The Board of City Commissioners voted Tuesday in unanimous approval for an increase in OMU water rates.
The approval came as a result of the July 9 water main break which affected residents across the city. After the second main break in July, the first one occurring in November 2017, OMU concluded that Plant A — their oldest plant, installed between 1904 and 1907– was the site of the last four major main breaks in the city of Owensboro.
Plant A was found to have an aging infrastructure, which is a concern for water treatment facilities across the US. In Kentucky, the current need for state-wide drinking water repairs totals nearly $8.2 billion.

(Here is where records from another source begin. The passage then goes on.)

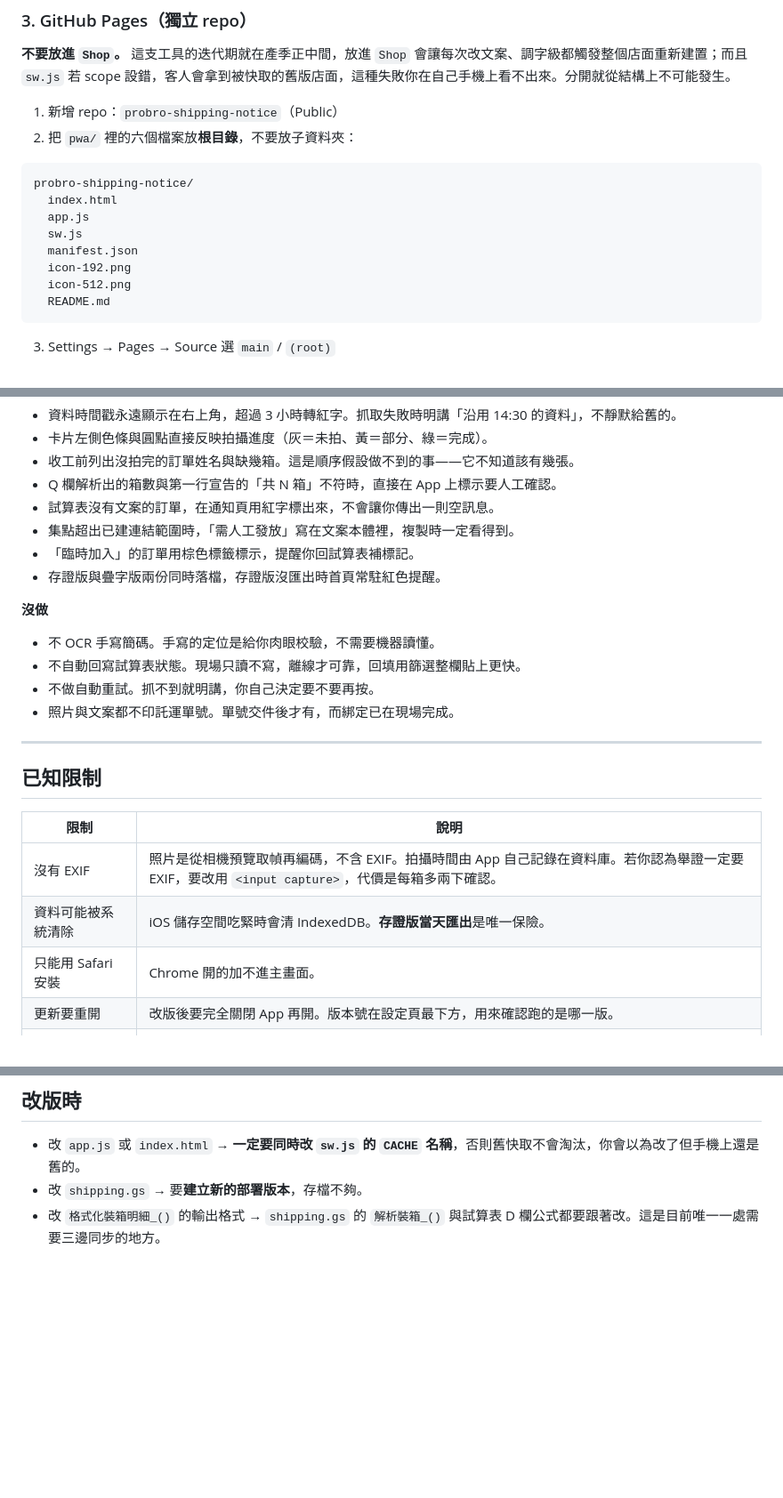
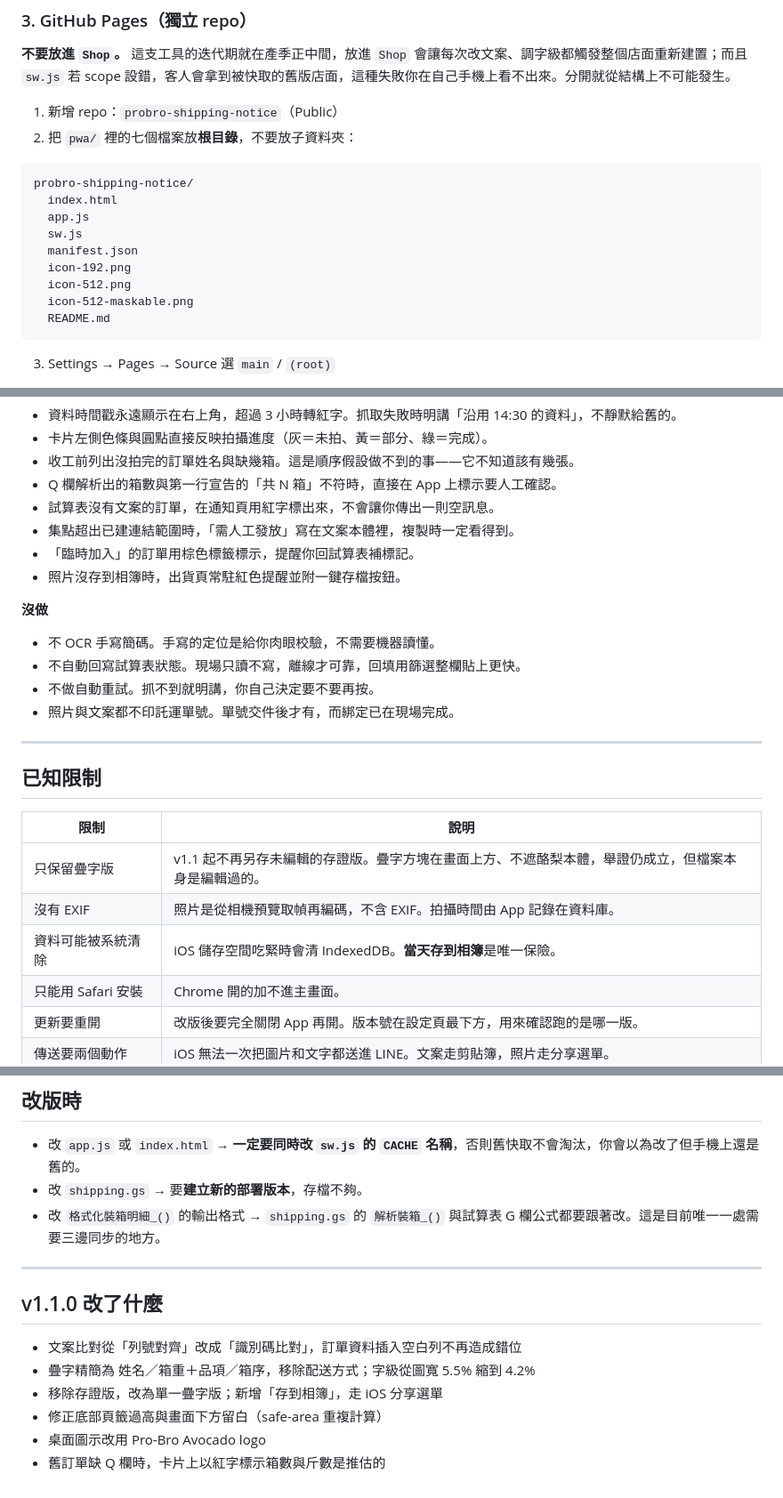
Before and after one commit to PROBROAVOCADO/probro-shipping-notice, a Markdown page: README.md, 3 parts joined by grey strips. Shown at 89% size. Drawn GitHub-style; blank space fills up the shorter version.

````diff
--- a/README.md
+++ b/README.md
@@ -28,7 +28,7 @@
 **不要放進 `Shop`。** 這支工具的迭代期就在產季正中間，放進 `Shop` 會讓每次改文案、調字級都觸發整個店面重新建置；而且 `sw.js` 若 scope 設錯，客人會拿到被快取的舊版店面，這種失敗你在自己手機上看不出來。分開就從結構上不可能發生。
 
 1. 新增 repo：`probro-shipping-notice`（Public）
-2. 把 `pwa/` 裡的六個檔案放**根目錄**，不要放子資料夾：
+2. 把 `pwa/` 裡的七個檔案放**根目錄**，不要放子資料夾：
 
 ```
 probro-shipping-notice/
@@ -38,6 +38,7 @@ probro-shipping-notice/
   manifest.json
   icon-192.png
   icon-512.png
+  icon-512-maskable.png
   README.md
 ```
 
@@ -89,7 +90,7 @@ probro-shipping-notice/
 - 試算表沒有文案的訂單，在通知頁用紅字標出來，不會讓你傳出一則空訊息。
 - 集點超出已建連結範圍時，「需人工發放」寫在文案本體裡，複製時一定看得到。
 - 「臨時加入」的訂單用棕色標籤標示，提醒你回試算表補標記。
-- 存證版與疊字版兩份同時落檔，存證版沒匯出時首頁常駐紅色提醒。
+- 照片沒存到相簿時，出貨頁常駐紅色提醒並附一鍵存檔按鈕。
 
 **沒做**
 - 不 OCR 手寫簡碼。手寫的定位是給你肉眼校驗，不需要機器讀懂。
@@ -103,8 +104,9 @@ probro-shipping-notice/
 
 | 限制 | 說明 |
 |---|---|
-| 沒有 EXIF | 照片是從相機預覽取幀再編碼，不含 EXIF。拍攝時間由 App 自己記錄在資料庫。若你認為舉證一定要 EXIF，要改用 `<input capture>`，代價是每箱多兩下確認。 |
-| 資料可能被系統清除 | iOS 儲存空間吃緊時會清 IndexedDB。**存證版當天匯出**是唯一保險。 |
+| 只保留疊字版 | v1.1 起不再另存未編輯的存證版。疊字方塊在畫面上方、不遮酪梨本體，舉證仍成立，但檔案本身是編輯過的。 |
+| 沒有 EXIF | 照片是從相機預覽取幀再編碼，不含 EXIF。拍攝時間由 App 記錄在資料庫。 |
+| 資料可能被系統清除 | iOS 儲存空間吃緊時會清 IndexedDB。**當天存到相簿**是唯一保險。 |
 | 只能用 Safari 安裝 | Chrome 開的加不進主畫面。 |
 | 更新要重開 | 改版後要完全關閉 App 再開。版本號在設定頁最下方，用來確認跑的是哪一版。 |
 | 傳送要兩個動作 | iOS 無法一次把圖片和文字都送進 LINE。文案走剪貼簿，照片走分享選單。 |
@@ -116,4 +118,15 @@ probro-shipping-notice/
 
 - 改 `app.js` 或 `index.html` → **一定要同時改 `sw.js` 的 `CACHE` 名稱**，否則舊快取不會淘汰，你會以為改了但手機上還是舊的。
 - 改 `shipping.gs` → 要**建立新的部署版本**，存檔不夠。
-- 改 `格式化裝箱明細_()` 的輸出格式 → `shipping.gs` 的 `解析裝箱_()` 與試算表 D 欄公式都要跟著改。這是目前唯一一處需要三邊同步的地方。
+- 改 `格式化裝箱明細_()` 的輸出格式 → `shipping.gs` 的 `解析裝箱_()` 與試算表 G 欄公式都要跟著改。這是目前唯一一處需要三邊同步的地方。
+
+---
+
+## v1.1.0 改了什麼
+
+- 文案比對從「列號對齊」改成「識別碼比對」，訂單資料插入空白列不再造成錯位
+- 疊字精簡為 姓名／箱重＋品項／箱序，移除配送方式；字級從圖寬 5.5% 縮到 4.2%
+- 移除存證版，改為單一疊字版；新增「存到相簿」，走 iOS 分享選單
+- 修正底部頁籤過高與畫面下方留白（safe-area 重複計算）
+- 桌面圖示改用 Pro-Bro Avocado logo
+- 舊訂單缺 Q 欄時，卡片上以紅字標示箱數與斤數是推估的
````
Also changed, not shown: other parts of README.md (+2 -2 lines).
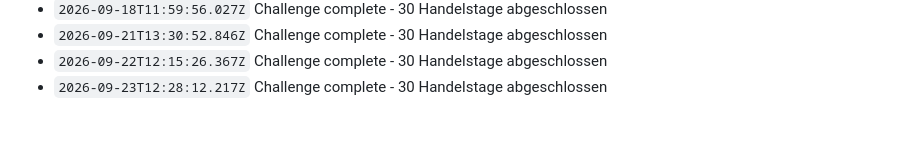
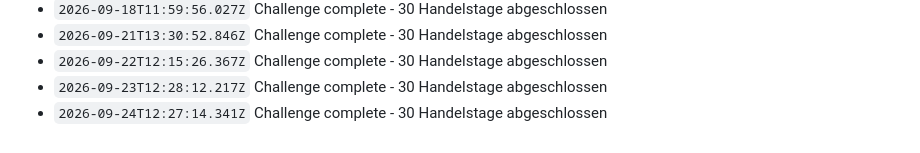
Before and after one commit to N7Nilus/Tron-trading-bot, a Markdown page: data/log.md, the part around the change. Drawn GitHub-style.

Commit message:
TRON daily update

```diff
--- a/data/log.md
+++ b/data/log.md
@@ -1998,3 +1998,4 @@
 - `2026-09-21T13:30:52.846Z` Challenge complete - 30 Handelstage abgeschlossen
 - `2026-09-22T12:15:26.367Z` Challenge complete - 30 Handelstage abgeschlossen
 - `2026-09-23T12:28:12.217Z` Challenge complete - 30 Handelstage abgeschlossen
+- `2026-09-24T12:27:14.341Z` Challenge complete - 30 Handelstage abgeschlossen
```
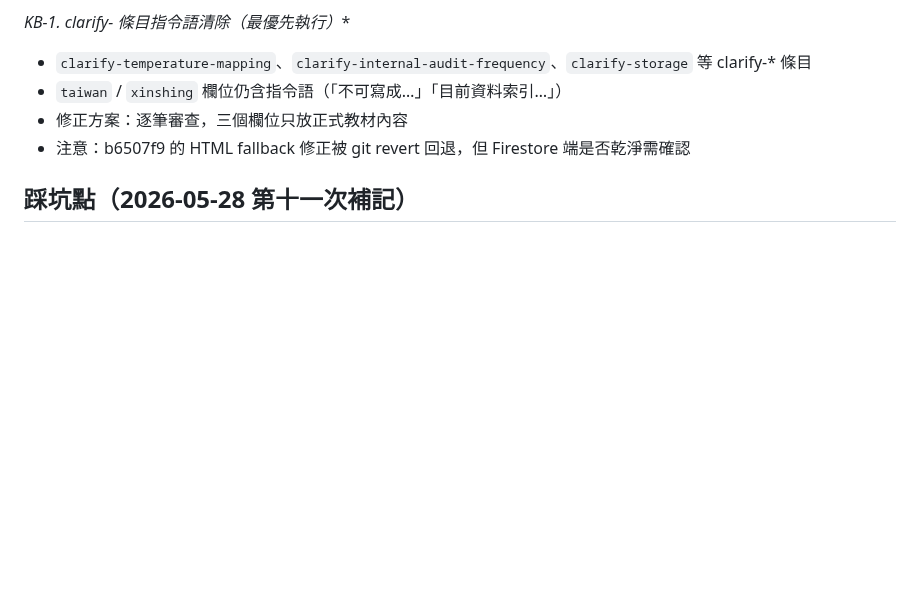
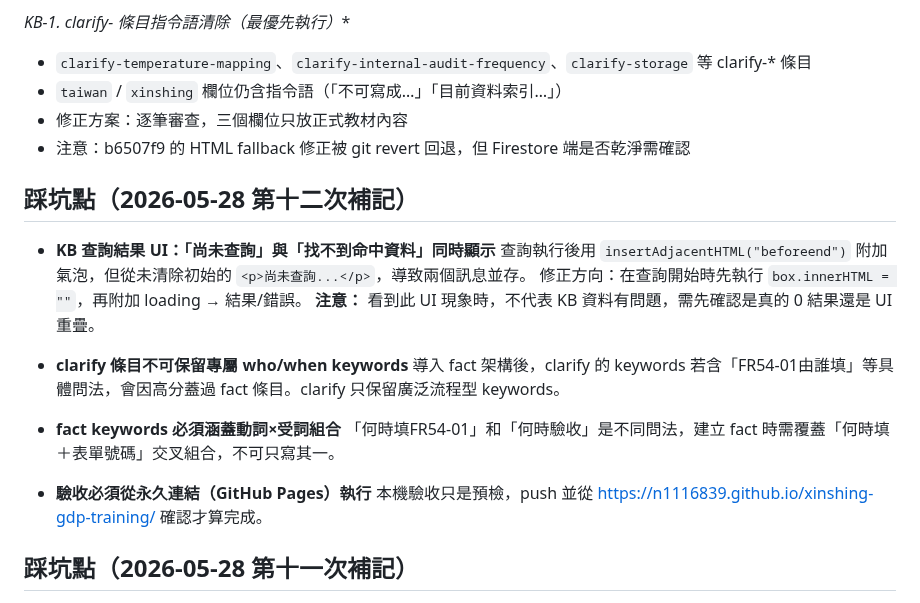
Before and after one commit to N1116839/xinshing-gdp-training, a Markdown page: HANDOFF.md, the part around the change. Rendered like a GitHub page; blank space fills up the shorter version.

Commit message:
docs: 補踩坑點 — KB UI 尚未查詢/找不到命中資料同時顯示、clarify keywords 污染、永久連結驗收規則
Co-Authored-By: Claude Sonnet 4.6 <noreply@anthropic.com>

```diff
--- a/HANDOFF.md
+++ b/HANDOFF.md
@@ -644,6 +644,22 @@ commits 已 push，但尚未在瀏覽器驗收本次修改（搜尋演算法 +
 - 修正方案：逐筆審查，三個欄位只放正式教材內容
 - 注意：b6507f9 的 HTML fallback 修正被 git revert 回退，但 Firestore 端是否乾淨需確認
 
+## 踩坑點（2026-05-28 第十二次補記）
+
+- **KB 查詢結果 UI：「尚未查詢」與「找不到命中資料」同時顯示**
+  查詢執行後用 `insertAdjacentHTML("beforeend")` 附加氣泡，但從未清除初始的 `<p>尚未查詢...</p>`，導致兩個訊息並存。
+  修正方向：在查詢開始時先執行 `box.innerHTML = ""`，再附加 loading → 結果/錯誤。
+  **注意：** 看到此 UI 現象時，不代表 KB 資料有問題，需先確認是真的 0 結果還是 UI 重疊。
+
+- **clarify 條目不可保留專屬 who/when keywords**
+  導入 fact 架構後，clarify 的 keywords 若含「FR54-01由誰填」等具體問法，會因高分蓋過 fact 條目。clarify 只保留廣泛流程型 keywords。
+
+- **fact keywords 必須涵蓋動詞×受詞組合**
+  「何時填FR54-01」和「何時驗收」是不同問法，建立 fact 時需覆蓋「何時填＋表單號碼」交叉組合，不可只寫其一。
+
+- **驗收必須從永久連結（GitHub Pages）執行**
+  本機驗收只是預檢，push 並從 https://n1116839.github.io/xinshing-gdp-training/ 確認才算完成。
+
 ## 踩坑點（2026-05-28 第十一次補記）
 
 - **KB 搜尋根本缺陷：問什麼答什麼從未落實**
```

After noticing cracks in 2012, OMU began monitoring Plant A through 2013, determining the plant was settling that year. The building sits on cast iron piping, which will cause the water system to fail if it settles enough.
OMU has been monitoring the building consistently, and in the last 18 months, employees noticed a critical amount of settling.
The most recent water main break caused OMU to make a decision they knew would be costly. After several discussions, they determined that expanding the Calvin Plant would be the lowest cost alternative compared to others.
Kevin Frizzell, the interim general manager at OMU, has only been in the position for six months. City Commissioners complimented Frizzell at his handling of the water main breaks and his ability to come up with a resolution so quickly.
Commissioner Larry Conder remarked that in six months, Frizzell has been able to guide OMU and the community through some difficult circumstances, and commended him for his efforts along the way.
“I’m extremely awed at what you’ve accomplished in such a short time,” added Commissioner Bob Glenn, “You’ve done a great job.”
The $48.6 million project is primarily to pay for the Calvin expansion, which will include a new time system and replacing chlorine gas with liquid bleach for disinfection purposes.
The Calvin Plant has a 2.5 million-gallon storage tank, so the expansion would be built with the latest earthquake standards as compared to older buildings. This is crucial, as Kentucky sits on a fault line.
OMU will also upgrade and add new equipment as part of the expansion.
Residential rate increases will begin October 1, 2018. Step 1 will increase the rate $2.97/month, while Step 2 will take place in June 2019 and will raise the rate $2.12/month.
Construction on the Calvin Plant is expected to begin in late fall of 2018. OMU needs a two-year window to complete construction and plans on being finished by late 2020. The new plant is estimated to be running by early 2021.
OMU bar graphs showed their revenue doesn’t currently match what’s needed to expand the Calvin plant.
Frizzell explained that OMU is not funded by the city of Owensboro nor by the electric component. The rate increase is determined as “routine capital and maintenance” are needed to provide the city with safe drinking water.
He went on to say that water rates in Owensboro are lower than almost every other region in the area and the plant expansion would also affect the highest-risk areas in Owensboro and allow more flexibility for testing water quality.
Beyond the customer rate increase, an ordinance was authorized for bonds in the principal amount of $69 million for the purpose of refunding certain outstanding obligations payable from the revenues of the municipal waterworks.
Of the total proceeds of the bonds, it is currently anticipated that approximately 48.6 million will be used to finance improvements to the water production and distribution facility of OMU, while 12.8 million is going to be applied to the refunding of the outstanding series 2009 bond.